[Screenshot and code edit data]
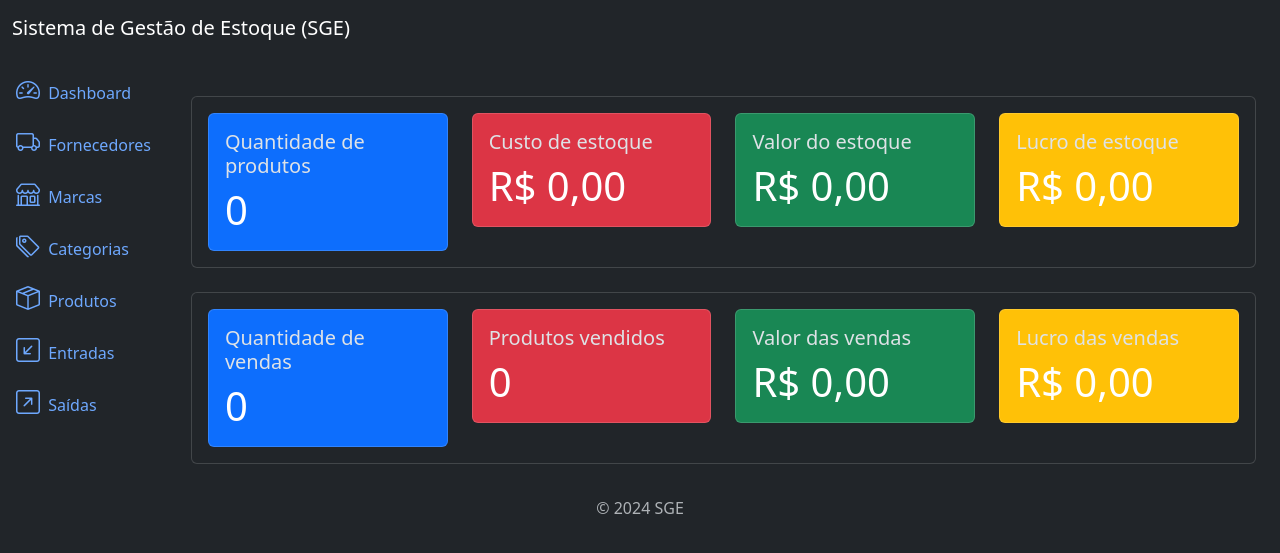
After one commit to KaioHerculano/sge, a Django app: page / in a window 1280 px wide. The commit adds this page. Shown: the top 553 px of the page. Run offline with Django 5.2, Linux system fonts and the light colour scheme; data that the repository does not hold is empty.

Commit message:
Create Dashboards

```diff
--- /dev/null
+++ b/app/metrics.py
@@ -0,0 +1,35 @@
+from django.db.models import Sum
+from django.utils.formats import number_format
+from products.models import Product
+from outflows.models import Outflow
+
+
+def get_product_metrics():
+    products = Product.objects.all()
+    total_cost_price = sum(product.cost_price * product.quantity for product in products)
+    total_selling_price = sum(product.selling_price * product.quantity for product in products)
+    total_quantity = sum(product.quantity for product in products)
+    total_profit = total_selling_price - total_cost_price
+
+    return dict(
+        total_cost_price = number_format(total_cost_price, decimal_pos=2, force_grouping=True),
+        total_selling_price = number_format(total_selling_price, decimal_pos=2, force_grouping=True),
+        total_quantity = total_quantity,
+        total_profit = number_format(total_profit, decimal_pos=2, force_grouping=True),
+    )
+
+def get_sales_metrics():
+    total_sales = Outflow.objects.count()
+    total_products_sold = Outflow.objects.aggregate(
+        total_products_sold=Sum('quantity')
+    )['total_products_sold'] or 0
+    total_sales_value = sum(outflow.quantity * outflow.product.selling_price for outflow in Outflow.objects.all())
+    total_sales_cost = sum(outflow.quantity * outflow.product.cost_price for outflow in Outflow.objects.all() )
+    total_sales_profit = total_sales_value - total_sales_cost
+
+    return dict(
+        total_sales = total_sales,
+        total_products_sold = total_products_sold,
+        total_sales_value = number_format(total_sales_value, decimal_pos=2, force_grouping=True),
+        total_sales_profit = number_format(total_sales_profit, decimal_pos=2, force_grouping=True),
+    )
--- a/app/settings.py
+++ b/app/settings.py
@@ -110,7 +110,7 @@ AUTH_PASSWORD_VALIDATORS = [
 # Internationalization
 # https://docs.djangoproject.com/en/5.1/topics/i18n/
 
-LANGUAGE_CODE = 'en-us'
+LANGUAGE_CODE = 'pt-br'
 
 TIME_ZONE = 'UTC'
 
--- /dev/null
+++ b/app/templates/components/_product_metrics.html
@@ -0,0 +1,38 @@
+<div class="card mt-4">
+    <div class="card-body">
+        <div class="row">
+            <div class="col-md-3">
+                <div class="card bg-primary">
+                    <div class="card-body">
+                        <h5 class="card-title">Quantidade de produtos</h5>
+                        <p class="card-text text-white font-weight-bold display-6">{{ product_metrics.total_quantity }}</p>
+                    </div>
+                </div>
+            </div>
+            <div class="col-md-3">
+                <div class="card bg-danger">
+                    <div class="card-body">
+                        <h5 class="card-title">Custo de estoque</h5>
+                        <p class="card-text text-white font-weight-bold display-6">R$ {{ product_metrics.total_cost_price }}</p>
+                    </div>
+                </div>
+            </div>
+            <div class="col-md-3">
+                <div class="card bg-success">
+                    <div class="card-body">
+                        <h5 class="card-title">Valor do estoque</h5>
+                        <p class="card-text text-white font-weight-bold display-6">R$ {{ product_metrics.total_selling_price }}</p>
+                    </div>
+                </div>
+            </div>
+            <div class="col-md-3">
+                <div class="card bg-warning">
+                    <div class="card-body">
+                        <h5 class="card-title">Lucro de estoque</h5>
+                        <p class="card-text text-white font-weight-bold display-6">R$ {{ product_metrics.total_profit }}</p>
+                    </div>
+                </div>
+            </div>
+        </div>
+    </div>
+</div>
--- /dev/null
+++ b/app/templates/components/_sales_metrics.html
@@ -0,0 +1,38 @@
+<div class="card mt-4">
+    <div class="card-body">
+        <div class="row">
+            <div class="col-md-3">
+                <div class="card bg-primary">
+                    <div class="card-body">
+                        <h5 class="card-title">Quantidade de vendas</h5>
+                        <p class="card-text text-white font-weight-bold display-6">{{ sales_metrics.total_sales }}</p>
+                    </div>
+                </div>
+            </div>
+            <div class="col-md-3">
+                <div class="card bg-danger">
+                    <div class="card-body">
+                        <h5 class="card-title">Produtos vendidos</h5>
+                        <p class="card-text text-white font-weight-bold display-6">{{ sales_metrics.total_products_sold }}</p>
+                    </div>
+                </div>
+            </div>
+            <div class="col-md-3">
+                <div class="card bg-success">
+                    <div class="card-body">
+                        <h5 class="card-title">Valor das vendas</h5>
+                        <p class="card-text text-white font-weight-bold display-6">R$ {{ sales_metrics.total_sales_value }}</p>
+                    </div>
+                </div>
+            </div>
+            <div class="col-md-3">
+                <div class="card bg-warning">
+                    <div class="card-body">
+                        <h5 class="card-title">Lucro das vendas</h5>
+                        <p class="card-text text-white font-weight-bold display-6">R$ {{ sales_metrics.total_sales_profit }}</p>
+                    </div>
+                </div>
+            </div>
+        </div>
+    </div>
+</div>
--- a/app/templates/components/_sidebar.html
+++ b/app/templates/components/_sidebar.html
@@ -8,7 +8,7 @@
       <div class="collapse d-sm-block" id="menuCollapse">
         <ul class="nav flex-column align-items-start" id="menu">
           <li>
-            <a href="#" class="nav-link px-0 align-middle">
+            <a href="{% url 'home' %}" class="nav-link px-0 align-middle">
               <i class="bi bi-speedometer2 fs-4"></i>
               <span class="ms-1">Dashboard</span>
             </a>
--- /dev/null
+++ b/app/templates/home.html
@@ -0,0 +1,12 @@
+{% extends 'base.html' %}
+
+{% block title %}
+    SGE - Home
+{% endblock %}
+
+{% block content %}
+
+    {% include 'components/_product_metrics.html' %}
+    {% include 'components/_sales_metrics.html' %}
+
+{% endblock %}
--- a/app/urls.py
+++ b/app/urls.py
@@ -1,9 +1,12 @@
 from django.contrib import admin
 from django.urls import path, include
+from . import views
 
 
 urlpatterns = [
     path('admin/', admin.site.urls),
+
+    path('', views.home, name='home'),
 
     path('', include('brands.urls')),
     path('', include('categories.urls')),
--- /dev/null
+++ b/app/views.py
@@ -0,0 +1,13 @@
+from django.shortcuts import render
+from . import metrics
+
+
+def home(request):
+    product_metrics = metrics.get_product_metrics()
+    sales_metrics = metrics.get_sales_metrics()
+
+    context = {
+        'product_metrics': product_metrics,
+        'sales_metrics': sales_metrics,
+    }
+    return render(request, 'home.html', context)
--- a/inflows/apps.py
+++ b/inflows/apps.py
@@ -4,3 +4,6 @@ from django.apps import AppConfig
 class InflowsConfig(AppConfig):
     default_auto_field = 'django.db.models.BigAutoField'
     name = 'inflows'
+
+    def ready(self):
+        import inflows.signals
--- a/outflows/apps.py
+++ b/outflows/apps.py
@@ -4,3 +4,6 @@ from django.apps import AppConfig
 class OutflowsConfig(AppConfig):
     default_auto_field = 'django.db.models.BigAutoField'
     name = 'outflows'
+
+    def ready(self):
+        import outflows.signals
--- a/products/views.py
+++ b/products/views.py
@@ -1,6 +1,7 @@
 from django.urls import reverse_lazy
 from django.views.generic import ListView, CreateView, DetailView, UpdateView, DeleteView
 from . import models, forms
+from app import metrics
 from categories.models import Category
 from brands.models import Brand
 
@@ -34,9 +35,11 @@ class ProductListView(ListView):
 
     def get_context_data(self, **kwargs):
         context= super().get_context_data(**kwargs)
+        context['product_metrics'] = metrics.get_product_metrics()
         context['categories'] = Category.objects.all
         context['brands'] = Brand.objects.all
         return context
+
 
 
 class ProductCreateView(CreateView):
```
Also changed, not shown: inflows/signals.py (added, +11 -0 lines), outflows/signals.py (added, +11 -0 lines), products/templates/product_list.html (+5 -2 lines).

• **TASK OBJECTIVE**: In the entries above, tally the lines that hold the string "objects" and give only the count.

• **RESPONSE BOX**: 7